  • Cumin Full Monograph. Natural Medicines Comprehensive Database. 08/15/2018.

  • Nigella Sativa. Memorial Sloan Kettering Cancer Center. About Herbs, Botanicals, and Other Products. August 29, 2014.

  • Jafarnejad, S., Tsang, C., Taghizadeh, M., Asemi, Z., & Keshavarz, S. A. (2018). A meta-analysis of cumin ( Cuminum cyminim L.) consumption on metabolic and anthropometric indices in overweight and type 2 diabetics. Journal of Functional Foods, 44, 313–321. DOI: 10.1016/j.jff.2018.03.026.

  • Hadi, A., Mohammadi, H., Hadi, Z., Roshanravan, N., & Kafeshani, M. (2018). Cumin (Cuminum cyminum L.) is a safe approach for management of lipid parameters: A systematic review and meta-analysis of randomized controlled trials. Phytotherapy Research, 32(11), 2146–2154. DOI: 10.1002/ptr.6162.

  • Zare, R., Heshmati, F., Fallahzadeh, H., & Nadjarzadeh, A. (2014). Effect of cumin powder on body composition and lipid profile in overweight and obese women.
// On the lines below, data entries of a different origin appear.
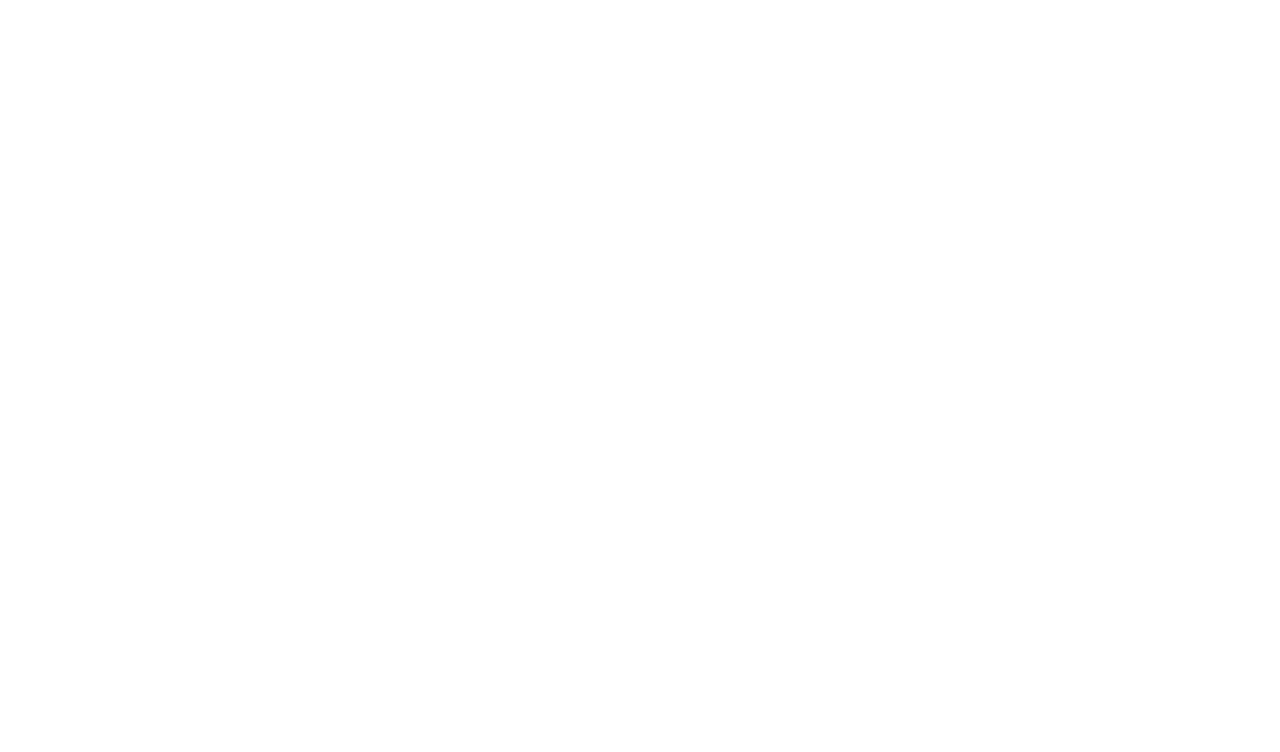
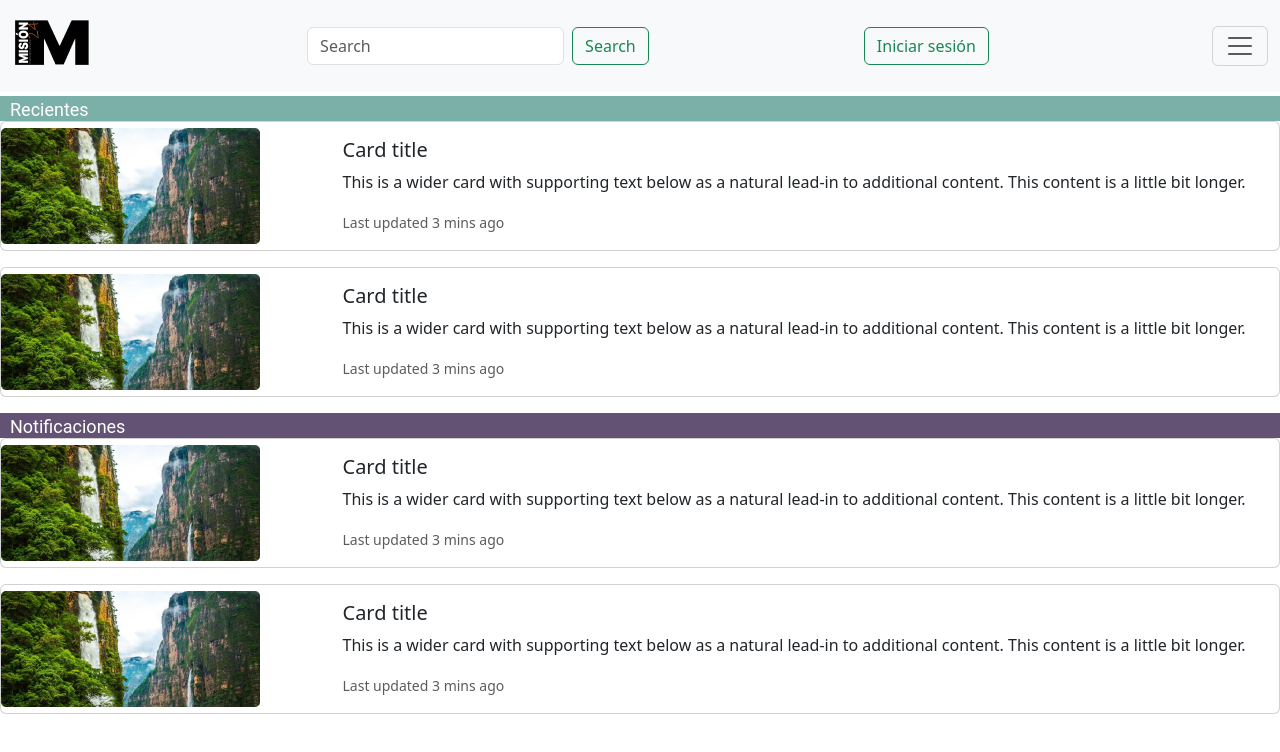
Before and after one commit to AnaSofiaDelaCruz/webNotice, an Angular app: page /homeWriter in a window 1280 px wide. Before the commit this address led to /. Shown: the top 752 px of the page. Built offline with nearby package versions, Linux system fonts and the light colour scheme.

Commit message:
Home writer

```diff
--- a/src/app/app.module.ts
+++ b/src/app/app.module.ts
@@ -13,6 +13,7 @@
 import { WriterComponent } from './layout/public/writer/writer.component';
 import { Writer2Component } from './layout/public/writer2/writer2.component';
 import { StatisticsComponent } from './layout/public/statistics/statistics.component';
+import { HomeWriterComponent } from './layout/public/home-writer/home-writer.component';
 
 @NgModule({
   declarations: [
@@ -23,7 +24,8 @@
     BasenewsComponent,
     WriterComponent,
     Writer2Component,
-    StatisticsComponent
+    StatisticsComponent,
+    HomeWriterComponent
   ],
   imports: [
     BrowserModule,
@@ -36,6 +38,7 @@
       { path: 'writer', component: WriterComponent},
       { path: 'writerstep2', component: Writer2Component},
       { path: 'statistics', component: StatisticsComponent},
+      { path: 'homeWriter', component: HomeWriterComponent},
       {path: '', redirectTo: '/login', pathMatch: 'full'},
     ]),
     AppRoutingModule,
--- /dev/null
+++ b/src/app/layout/public/home-writer/home-writer.component.css
@@ -0,0 +1,23 @@
+.rectangulo{
+    width: 1508px;
+    height: 25px;
+    background: #428bca;
+    background: #7BB0A8;
+    border-radius: 5px 5px 0px 0px;
+}
+.rectangulo2{
+    width: 1508px;
+    height: 25px;
+    background: #635274;
+    border-radius: 5px 5px 0px 0px;
+}
+.imgStyle{
+    display: block;
+  margin: auto;
+}
+.text-others{
+    color: white;
+    font-family: 'Roboto', sans-serif;
+    font-size: large;
+    padding-left: 10px;
+}
--- /dev/null
+++ b/src/app/layout/public/home-writer/home-writer.component.html
@@ -0,0 +1,107 @@
+<div class="row">
+    <div class="col-lg-12">
+        <nav class="navbar bg-body-tertiary fixed-top">
+            <div class="container-fluid">
+                <div class="offcanvas offcanvas-end " tabindex="-1" id="offcanvasNavbar">
+                    <div class="offcanvas-header">
+                        <h5 class="offcanvas-title" id="offcanvasNavbarLabel">Misión 24</h5>
+                        <button type="button" class="btn-close" data-bs-dismiss="offcanvas" aria-label="Close"></button>
+                    </div>
+                    <div class="offcanvas-body">
+                        <ul class="navbar-nav justify-content-end flex-grow-1 pe-3">
+                            <li class="nav-item">
+                                <a class="nav-link active" aria-current="page" href="#">Home</a>
+                            </li>
+                            <li class="nav-item">
+                                <a class="nav-link" href="#">Link</a>
+                            </li>
+                        </ul>
+                    </div>
+                </div>
+                <img src="./assets/images/logoNav.png" alt="logoNav">
+                <form class="d-flex" role="search">
+                    <input class="form-control me-2" type="search" placeholder="Search" aria-label="Search">
+                    <button class="btn btn-outline-success" type="submit">Search</button>
+                </form>
+                <a type="button" class="btn btn-outline-success me-2" href="/register">Iniciar sesión</a>
+                <button class="navbar-toggler" type="button" data-bs-toggle="offcanvas"
+                    data-bs-target="#offcanvasNavbar" aria-controls="offcanvasNavbar" aria-label="Toggle navigation">
+                    <span class="navbar-toggler-icon"></span>
+                </button>
+
+            </div>
+        </nav>
+    </div>
+    <br><br><br><br>
+    <div class="rectangulo">
+        <p class="text-others">Recientes</p>
+    </div>
+    <div class="col-lg-12 col-md-12 col-xs-12 div-news">
+        <div class="card mb-3 cart-news">
+            <div class="row">
+                <div class="col-md-3 imgStyle">
+                    <img src="./assets/images/img1.png"  alt="news1">
+                </div>
+                <div class="col-md-9">
+                    <div class="card-body ">
+                        <h5 class="card-title">Card title</h5>
+                        <p class="card-text">This is a wider card with supporting text below as a natural lead-in to
+                            additional content. This content is a little bit longer.</p>
+                        <p class="card-text"><small class="text-body-secondary">Last updated 3 mins ago</small></p>
+                    </div>
+                </div>
+            </div>
+        </div>
+        <div class="card mb-3 ">
+            <div class="row">
+                <div class="col-md-3 imgStyle">
+                    <img src="./assets/images/img1.png" class="img-card" alt="news1">
+                </div>
+                <div class="col-md-9">
+                    <div class="card-body ">
+                        <h5 class="card-title">Card title</h5>
+                        <p class="card-text">This is a wider card with supporting text below as a natural lead-in to
+                            additional content. This content is a little bit longer.</p>
+                        <p class="card-text"><small class="text-body-secondary">Last updated 3 mins ago</small></p>
+                    </div>
+                </div>
+            </div>
+        </div>
+    </div>
+    <br><br><br><br>
+    <div class="rectangulo2">
+        <p class="text-others">Notificaciones</p>
+    </div>
+    <div class="col-lg-12 col-md-12 col-xs-12 div-news">
+        <div class="card mb-3 cart-news">
+            <div class="row">
+                <div class="col-md-3 imgStyle">
+                    <img src="./assets/images/img1.png"  alt="news1">
+                </div>
+                <div class="col-md-9">
+                    <div class="card-body ">
+                        <h5 class="card-title">Card title</h5>
+                        <p class="card-text">This is a wider card with supporting text below as a natural lead-in to
+                            additional content. This content is a little bit longer.</p>
+                        <p class="card-text"><small class="text-body-secondary">Last updated 3 mins ago</small></p>
+                    </div>
+                </div>
+            </div>
+        </div>
+        <div class="card mb-3 ">
+            <div class="row">
+                <div class="col-md-3 imgStyle">
+                    <img src="./assets/images/img1.png" class="img-card" alt="news1">
+                </div>
+                <div class="col-md-9">
+                    <div class="card-body ">
+                        <h5 class="card-title">Card title</h5>
+                        <p class="card-text">This is a wider card with supporting text below as a natural lead-in to
+                            additional content. This content is a little bit longer.</p>
+                        <p class="card-text"><small class="text-body-secondary">Last updated 3 mins ago</small></p>
+                    </div>
+                </div>
+            </div>
+        </div>
+    </div>
+</div>
```
Also changed, not shown: src/app/layout/public/home-writer/home-writer.component.ts (added, +10 -0 lines), 1 other file (tests, documents, lock files or other folders).
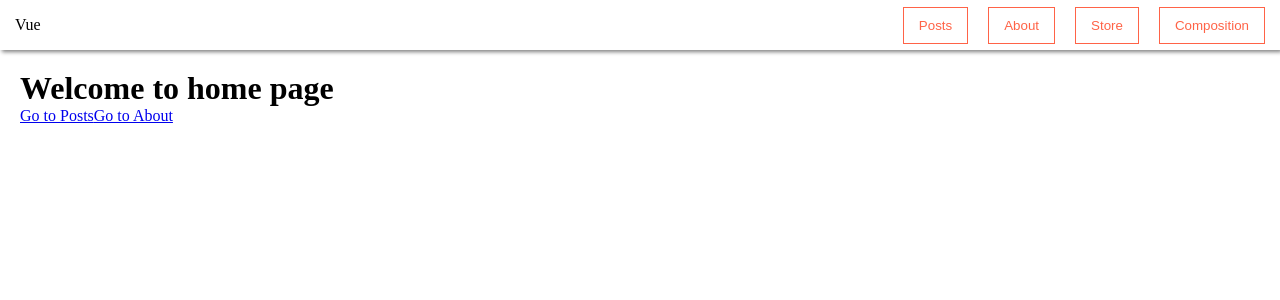
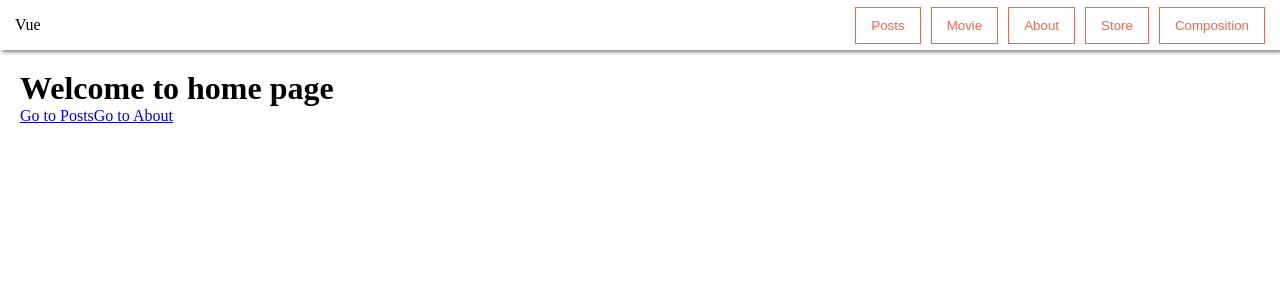
Before and after one commit to svmoskalyov/vue-lesson-01, a Vue app: page / in a window 1280 px wide. Shown: the top 300 px of the page. Built offline with nearby package versions, Linux system fonts and the light colour scheme.

Commit message:
Update Navbar.vue

```diff
--- a/src/components/Navbar.vue
+++ b/src/components/Navbar.vue
@@ -3,14 +3,17 @@
     <div @click="$router.push('/')">Vue</div>
     <div class="navbar__btns">
       <my-button @click="$router.push('/posts')">Posts</my-button>
-      <my-button style="margin-left: 20px" @click="$router.push('/about')">
+      <my-button style="margin-left: 10px" @click="$router.push('/movie')">
+        Movie
+      </my-button>
+      <my-button style="margin-left: 10px" @click="$router.push('/about')">
         About
       </my-button>
-      <my-button style="margin-left: 20px" @click="$router.push('/store')">
+      <my-button style="margin-left: 10px" @click="$router.push('/store')">
         Store
       </my-button>
       <my-button
-        style="margin-left: 20px"
+        style="margin-left: 10px"
         @click="$router.push('/composition')"
       >
         Composition
```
Complementary Therapies in Clinical Practice, 20(4), 297–301. DOI: 10.1016/j.ctcp.2014.10.001.